(Structured diff data)
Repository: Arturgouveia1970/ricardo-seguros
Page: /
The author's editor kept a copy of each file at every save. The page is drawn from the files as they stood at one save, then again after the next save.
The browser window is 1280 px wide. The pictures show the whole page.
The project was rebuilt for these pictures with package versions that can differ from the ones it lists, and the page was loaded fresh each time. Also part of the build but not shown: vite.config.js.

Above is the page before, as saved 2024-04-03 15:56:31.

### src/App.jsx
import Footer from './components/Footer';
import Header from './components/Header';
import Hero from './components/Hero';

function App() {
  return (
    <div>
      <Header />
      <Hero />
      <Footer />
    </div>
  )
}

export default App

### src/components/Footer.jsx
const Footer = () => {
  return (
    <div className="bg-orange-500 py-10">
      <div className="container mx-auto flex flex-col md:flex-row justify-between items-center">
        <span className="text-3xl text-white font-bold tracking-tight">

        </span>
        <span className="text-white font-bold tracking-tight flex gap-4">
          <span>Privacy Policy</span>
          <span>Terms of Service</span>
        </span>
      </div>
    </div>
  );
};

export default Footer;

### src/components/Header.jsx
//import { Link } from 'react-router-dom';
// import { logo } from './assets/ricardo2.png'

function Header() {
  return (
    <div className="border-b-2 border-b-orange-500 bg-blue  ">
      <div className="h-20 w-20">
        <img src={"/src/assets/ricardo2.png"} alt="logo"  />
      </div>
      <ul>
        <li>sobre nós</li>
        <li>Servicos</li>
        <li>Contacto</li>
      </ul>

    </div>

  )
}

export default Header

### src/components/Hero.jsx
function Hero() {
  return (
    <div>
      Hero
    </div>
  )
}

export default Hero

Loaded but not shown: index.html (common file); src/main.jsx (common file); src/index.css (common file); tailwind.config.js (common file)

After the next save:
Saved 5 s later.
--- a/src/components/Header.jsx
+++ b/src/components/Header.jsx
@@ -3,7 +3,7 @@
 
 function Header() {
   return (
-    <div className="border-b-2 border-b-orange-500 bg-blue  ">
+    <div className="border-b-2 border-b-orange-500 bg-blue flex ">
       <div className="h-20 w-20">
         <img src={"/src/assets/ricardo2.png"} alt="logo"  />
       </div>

**PROBLEM DETAILS:** With the line that has "import Hero from './components/Hero';" as the first and the line that has "mx-auto flex flex-col" as the last, repeat exactly that run of lines above and no more.

**ANSWER TO THE PROBLEM:**
import Hero from './components/Hero';

function App() {
  return (
    <div>
      <Header />
      <Hero />
      <Footer />
    </div>
  )
}

export default App

### src/components/Footer.jsx
const Footer = () => {
  return (
    <div className="bg-orange-500 py-10">
      <div className="container mx-auto flex flex-col md:flex-row justify-between items-center">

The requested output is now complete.